Last week, discussion of a new phobia made waves on the social media circuit: fecundophobia.
Mollie Hemmingway, writing for The Federalist, explained that “fecundophobia” is the growing fear of children and fertile women. She sites ample evidence for society’s growing disinclination toward children, child-bearing mothers, and especially big families.
As an ivy-educated young mother of a growing family who has made the choice to work part-time from home, I can see many of Hemmingway’s points. Perhaps the most salient for me was Hemmingway’s reference of Lisa Miller’s contempt for women who put “their natural fertility first – before their brains, before their ability to earn a living, before their independence”. This statement (besides being insulting and narrow-minded) is simply ignorant of the lives of a great many women.
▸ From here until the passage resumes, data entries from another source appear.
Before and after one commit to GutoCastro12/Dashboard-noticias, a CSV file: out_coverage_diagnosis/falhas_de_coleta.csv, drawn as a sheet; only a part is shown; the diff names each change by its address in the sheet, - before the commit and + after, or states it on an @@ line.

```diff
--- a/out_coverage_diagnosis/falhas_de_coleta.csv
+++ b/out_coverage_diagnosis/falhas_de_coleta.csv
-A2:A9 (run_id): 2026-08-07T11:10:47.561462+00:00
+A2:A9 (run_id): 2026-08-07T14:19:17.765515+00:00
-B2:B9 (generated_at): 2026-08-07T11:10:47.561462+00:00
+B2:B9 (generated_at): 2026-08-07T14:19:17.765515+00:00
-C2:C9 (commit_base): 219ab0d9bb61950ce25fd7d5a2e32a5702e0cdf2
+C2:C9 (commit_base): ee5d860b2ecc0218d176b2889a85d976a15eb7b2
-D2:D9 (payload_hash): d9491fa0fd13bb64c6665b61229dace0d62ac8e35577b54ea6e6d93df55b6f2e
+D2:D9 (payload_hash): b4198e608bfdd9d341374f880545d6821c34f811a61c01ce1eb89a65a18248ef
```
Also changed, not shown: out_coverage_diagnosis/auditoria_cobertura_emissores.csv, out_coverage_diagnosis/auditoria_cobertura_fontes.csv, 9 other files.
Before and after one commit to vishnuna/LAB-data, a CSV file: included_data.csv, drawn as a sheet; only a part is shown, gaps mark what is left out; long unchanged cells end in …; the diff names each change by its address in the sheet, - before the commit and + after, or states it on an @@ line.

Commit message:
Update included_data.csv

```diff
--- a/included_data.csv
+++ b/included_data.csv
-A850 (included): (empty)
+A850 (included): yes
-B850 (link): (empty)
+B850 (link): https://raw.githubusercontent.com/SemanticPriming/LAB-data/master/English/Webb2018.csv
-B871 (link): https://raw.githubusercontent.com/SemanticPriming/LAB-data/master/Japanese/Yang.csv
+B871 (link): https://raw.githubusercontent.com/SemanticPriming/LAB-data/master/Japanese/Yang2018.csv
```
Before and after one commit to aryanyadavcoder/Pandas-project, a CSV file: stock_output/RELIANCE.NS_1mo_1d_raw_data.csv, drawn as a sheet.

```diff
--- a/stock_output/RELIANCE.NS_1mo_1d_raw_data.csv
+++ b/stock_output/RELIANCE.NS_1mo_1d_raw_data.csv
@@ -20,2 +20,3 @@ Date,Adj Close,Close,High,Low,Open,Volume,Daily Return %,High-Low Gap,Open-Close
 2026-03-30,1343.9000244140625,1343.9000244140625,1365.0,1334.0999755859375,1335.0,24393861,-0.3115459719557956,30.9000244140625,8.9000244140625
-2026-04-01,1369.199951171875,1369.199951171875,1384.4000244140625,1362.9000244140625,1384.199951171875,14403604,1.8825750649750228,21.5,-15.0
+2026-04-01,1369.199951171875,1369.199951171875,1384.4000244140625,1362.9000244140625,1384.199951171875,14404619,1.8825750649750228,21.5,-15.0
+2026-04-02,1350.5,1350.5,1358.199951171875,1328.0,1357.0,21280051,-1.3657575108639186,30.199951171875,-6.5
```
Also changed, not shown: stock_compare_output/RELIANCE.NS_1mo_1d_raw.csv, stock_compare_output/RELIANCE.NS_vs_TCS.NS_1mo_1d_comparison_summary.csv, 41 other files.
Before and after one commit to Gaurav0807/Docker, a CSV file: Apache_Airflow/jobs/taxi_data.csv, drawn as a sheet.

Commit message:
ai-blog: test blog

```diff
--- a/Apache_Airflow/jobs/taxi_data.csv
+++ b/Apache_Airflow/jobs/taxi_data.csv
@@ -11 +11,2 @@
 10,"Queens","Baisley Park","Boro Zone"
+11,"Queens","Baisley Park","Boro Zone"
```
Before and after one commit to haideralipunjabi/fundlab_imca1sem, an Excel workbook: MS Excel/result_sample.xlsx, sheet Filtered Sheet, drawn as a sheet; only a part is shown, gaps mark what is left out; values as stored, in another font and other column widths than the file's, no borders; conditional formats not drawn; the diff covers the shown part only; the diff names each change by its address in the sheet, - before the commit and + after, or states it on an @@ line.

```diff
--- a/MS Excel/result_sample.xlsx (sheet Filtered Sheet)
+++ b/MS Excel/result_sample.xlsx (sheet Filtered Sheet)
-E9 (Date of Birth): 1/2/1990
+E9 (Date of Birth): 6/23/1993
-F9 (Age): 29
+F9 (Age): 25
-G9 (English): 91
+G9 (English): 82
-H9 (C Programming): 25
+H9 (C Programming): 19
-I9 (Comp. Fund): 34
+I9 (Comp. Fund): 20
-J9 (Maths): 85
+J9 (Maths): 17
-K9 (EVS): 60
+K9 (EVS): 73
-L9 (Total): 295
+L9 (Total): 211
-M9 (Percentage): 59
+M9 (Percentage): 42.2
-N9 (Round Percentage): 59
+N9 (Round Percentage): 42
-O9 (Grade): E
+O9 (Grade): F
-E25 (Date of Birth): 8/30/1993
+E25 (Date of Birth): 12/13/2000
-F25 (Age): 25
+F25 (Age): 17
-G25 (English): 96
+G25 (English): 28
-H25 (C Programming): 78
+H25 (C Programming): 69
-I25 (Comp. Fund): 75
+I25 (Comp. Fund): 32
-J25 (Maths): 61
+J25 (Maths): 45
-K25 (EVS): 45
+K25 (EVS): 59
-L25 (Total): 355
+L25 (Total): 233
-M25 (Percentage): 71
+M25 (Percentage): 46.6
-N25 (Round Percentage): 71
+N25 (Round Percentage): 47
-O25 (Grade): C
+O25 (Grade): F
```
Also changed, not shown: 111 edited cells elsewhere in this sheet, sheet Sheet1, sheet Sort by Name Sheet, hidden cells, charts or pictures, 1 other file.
Earning a living is undoubtedly an important and essential part of life, and there is much to be admired about those who work diligently and achieve professional success. However, while a stable society may depend on the paid, professional work of many, culture and the fabric of society depend on the volunteered service and generosity of people’s time and talent. And here we find an overwhelming presence not of independent, professional men and women, but of parents, and especially mothers, whose dedication to their families prompts them to give of their time and talent in order to aid and improve the institutions of their local communities.
We are sorely mistaken if we think that our personal dignity arises from the exercise of our independence. We cannot possibly realize the full potential of our talents and character by serving only ourselves. On the contrary, it is our mutual, intelligent dependence on one another and shared social responsibility that rightly inspires admiration for the human race and its members. Women who put “their natural fertility first” are ennobled by the significant responsibility that is the rearing of young members of society. In the three and a half years that I have been a mother, I have already been amazed at the delicacy of this responsibility. We would not say that the task of public and private school educators is a brainless activity. We can see, then, how much more ridiculous it is to say that rearing one’s children is a brainless activity, especially when parents are the first and most important educators of their children.
But even if we put this debate aside, we would still be left with the contention that fecundity is putting the world at risk since we are already over-crowded and our resources are limited. But here, too, we find a legitimate counterargument, in this case by looking at the lessons of human history. Hemmingway sites Jonathan Last, author of What to Expect When No One’s Expecting, in his observation that,
“sub-replacement fertility rates eventually lead to a shrinking of the population — and throughout recorded human history, declining populations have always followed or been followed by Very Bad Things. Disease. War. Economic stangation or collapse. And these grim tidings from history may be in our future, since population contraction is where most of the world is headed.”
This time next week, the Love and Fidelity Network will gather together roughly 250 young men and women for its sixth annual national conference on Sexuality, Integrity and the University. We are excited to have Jonathan Last as one of the conference speakers and to engage further these questions surrounding fertility, population, and the stability of society.
There are many crises that are beyond our control that threaten the peace and progress of mankind and the world in which we live. But replacing our population by having children is not one of them. We must learn to view children not as a burden and infringement on adult independence and achievement, but as the key to the preservation and progress of civilization and culture.